When I was a little girl I used to make my parents and sister wake up at the crack of dawn to open presents on Christmas day. As I grew up, Christmas day started later and later. Eventually, presents became less important and rather the traditions that we had and the people we celebrated with became the core of the holiday. This year I was in Germany for Christmas. My first Christmas not at home in Maine. To be honest, it was completely normal. I got to experience a traditional German Christmas with all the glory of a foreigner. I realize that Christmas is no longer this concrete holiday that we celebrate the same way every year, but rather a fluid and changing part of my cultural world. You no longer have to be Christian to celebrate the holiday and where you do it also doesn't matter. How you celebrate it is completely subjective. I have some Jewish friends who celebrate by going to the movies or ordering Chinese take-out. I think the holiday will continue to develop and I will celebrate a little differently every year. Now that I have the customs of a German Christmas under my belt I will share them with my family and friends and spread those traditions to those I love. That is how Cultural Anthropology works my friends!

Oh shit! Guess what? It is a new year!!!! I know. I almost forgot ;-). But seriously, I am so glad that it is finally 2014. As I think most people would agree, the new year is like a new page, a new leaf, a new start. It is completely cliche and cheesy, but it is true and I think it helps people to feel like that have power again and hope again. Of course most New Year's Resolutions fail miserably, but some do succeed and I think that any chance people take to better themselves is worthy of hefty celebration. I was in Hamburg with some tremendous young intelligent women for New Year's Eve and Day. We celebrated to the max and did not leave a thing out. For dinner we cooked an insanely elaborate Mexican meal with yummy spicy beans, guacamole, SALSA from the USA since you can't procure such luxury items here in DE, and many other yummy sides. I tried to make margaritas with vodka. Oops. I know. They were actually alright, but not the real thing. After dinner we chatted, ate homemade chocolate mousse, and painted our faces with war paint for the big celebration. Somehow we made it to the Alster, which is like a giant pond in the middle of the city where lots of rich people live. We posted ourselves on a bridge with two bottles of Prosecco and plastic cups and sparklers. It was absolutely surreal. Hundreds of people crowded the bridge. Drunk screams of joy and excitement mingled in the air with cracks, fizzles, pops, and bangs from firecrackers. The street was left mostly clear for the larger fireworks. Since most people were probably either pleasantly buzzed or completely plastered, all sense of safety and sensibility went out the window. People were setting professional grade fireworks off in the midst of this huge crowd. The air was full of sulfur and smoke and ash. It was like a war zone, or at least how I can imagine one.

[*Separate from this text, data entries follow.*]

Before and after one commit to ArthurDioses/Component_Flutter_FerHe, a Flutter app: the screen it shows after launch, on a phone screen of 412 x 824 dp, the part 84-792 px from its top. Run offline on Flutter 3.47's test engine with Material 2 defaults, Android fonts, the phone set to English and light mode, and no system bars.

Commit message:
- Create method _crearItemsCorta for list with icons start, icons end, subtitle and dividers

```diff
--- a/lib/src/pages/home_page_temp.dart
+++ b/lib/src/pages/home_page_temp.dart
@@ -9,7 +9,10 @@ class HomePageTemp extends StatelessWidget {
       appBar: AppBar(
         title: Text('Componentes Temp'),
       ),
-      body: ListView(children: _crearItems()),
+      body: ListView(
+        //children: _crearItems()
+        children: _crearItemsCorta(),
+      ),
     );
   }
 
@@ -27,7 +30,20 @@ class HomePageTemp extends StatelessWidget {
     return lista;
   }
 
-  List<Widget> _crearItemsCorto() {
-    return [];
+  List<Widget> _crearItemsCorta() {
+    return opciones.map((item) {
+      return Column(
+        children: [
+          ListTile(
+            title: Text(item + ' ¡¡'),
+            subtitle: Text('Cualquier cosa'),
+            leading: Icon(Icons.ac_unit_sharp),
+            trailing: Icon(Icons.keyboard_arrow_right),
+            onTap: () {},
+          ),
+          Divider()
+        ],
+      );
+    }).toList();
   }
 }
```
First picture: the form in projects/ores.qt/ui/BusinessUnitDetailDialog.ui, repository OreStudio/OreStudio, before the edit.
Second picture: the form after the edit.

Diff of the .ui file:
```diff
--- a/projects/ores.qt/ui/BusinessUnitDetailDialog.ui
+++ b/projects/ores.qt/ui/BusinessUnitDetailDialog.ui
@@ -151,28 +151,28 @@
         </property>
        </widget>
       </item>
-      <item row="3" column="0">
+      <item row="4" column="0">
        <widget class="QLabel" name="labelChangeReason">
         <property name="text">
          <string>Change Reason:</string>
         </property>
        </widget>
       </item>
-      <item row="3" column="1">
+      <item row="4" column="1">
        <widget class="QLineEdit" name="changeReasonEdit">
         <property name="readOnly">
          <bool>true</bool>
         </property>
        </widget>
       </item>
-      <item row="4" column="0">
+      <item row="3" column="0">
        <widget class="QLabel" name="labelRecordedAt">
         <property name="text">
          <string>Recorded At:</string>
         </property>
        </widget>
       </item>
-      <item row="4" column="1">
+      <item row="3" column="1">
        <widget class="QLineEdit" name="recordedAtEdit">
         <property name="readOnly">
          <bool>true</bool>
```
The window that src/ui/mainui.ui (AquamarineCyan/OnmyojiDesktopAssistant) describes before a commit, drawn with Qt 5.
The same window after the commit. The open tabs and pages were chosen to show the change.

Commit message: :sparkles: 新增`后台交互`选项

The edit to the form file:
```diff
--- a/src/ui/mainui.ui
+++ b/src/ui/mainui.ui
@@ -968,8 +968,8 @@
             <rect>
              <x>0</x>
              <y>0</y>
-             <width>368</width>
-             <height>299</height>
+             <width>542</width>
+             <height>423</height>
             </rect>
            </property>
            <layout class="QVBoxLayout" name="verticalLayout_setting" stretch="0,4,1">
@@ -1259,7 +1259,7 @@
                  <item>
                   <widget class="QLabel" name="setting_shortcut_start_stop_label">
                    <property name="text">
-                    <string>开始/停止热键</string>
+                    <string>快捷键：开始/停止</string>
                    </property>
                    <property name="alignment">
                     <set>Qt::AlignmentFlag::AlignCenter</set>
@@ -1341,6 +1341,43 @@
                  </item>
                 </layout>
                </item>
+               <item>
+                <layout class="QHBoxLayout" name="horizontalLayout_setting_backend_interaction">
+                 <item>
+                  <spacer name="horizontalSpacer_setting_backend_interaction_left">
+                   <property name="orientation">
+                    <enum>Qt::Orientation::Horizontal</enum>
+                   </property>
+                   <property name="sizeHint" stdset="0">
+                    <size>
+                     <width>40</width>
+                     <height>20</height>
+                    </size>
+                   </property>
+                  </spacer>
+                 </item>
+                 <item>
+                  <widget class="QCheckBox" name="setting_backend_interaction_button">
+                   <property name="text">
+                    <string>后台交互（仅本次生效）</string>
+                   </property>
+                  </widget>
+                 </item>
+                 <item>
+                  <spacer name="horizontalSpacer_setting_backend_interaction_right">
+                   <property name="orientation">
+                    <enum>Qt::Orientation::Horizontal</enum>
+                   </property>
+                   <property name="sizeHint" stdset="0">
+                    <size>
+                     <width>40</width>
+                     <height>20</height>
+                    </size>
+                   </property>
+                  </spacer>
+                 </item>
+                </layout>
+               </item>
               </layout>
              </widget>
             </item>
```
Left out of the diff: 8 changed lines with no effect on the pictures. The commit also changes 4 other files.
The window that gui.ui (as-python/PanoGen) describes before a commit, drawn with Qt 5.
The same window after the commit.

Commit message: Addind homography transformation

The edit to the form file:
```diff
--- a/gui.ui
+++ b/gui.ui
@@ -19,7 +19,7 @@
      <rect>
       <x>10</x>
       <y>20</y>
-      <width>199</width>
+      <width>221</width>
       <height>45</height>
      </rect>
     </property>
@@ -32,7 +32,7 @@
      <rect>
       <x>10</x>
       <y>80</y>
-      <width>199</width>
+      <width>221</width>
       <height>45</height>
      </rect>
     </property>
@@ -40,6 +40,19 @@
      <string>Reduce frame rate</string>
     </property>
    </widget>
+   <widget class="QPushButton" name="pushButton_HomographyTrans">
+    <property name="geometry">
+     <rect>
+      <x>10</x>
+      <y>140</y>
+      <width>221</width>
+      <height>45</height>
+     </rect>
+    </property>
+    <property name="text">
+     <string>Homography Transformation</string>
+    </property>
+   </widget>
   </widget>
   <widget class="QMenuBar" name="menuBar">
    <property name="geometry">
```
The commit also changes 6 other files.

Not only was this completely wild, but cars were still driving across the bridge through this complete and utter chaos. They swerved between exploding fireworks. It was wild. I even saw an entire box of fireworks catch on fire.
Midnight drew nearer. We opened a bottle and distributed the fizzy drink. We lit sparklers, screamed, laughed, hugged strangers, and checked our clocks diligently. Apparently Germans don't count down the last 10 seconds like Americans, so of course, we Americans had to countdown. It was thrilling. I felt like a hot-air balloon that could float away with happiness. At midnight people tried their best to explode the city with celebration. All inhibition was gone and it was just pure humanity. That night will live on in the book of New Year's Eves that are hard to beat.

Now it is a new year. The gyms are more full than normal with people trying to fulfill New Year's resolutions, somehow we feel like this is a new chance to start over. I believe it. I will always be a complete romantic about New Year's. I think people need the chance to turn over a new page. We need the hope that it is possible to start again with a somewhat clean slate. Of course, we carry all of ourselves from past years forever, but a new year is a chance to say "hey, this year, things will be different". I want to keep that hope alive. Thinking of all the things that have made me who I am and trying to see beauty more in everyday life. Happy New Year everyone. I hope it's a good one.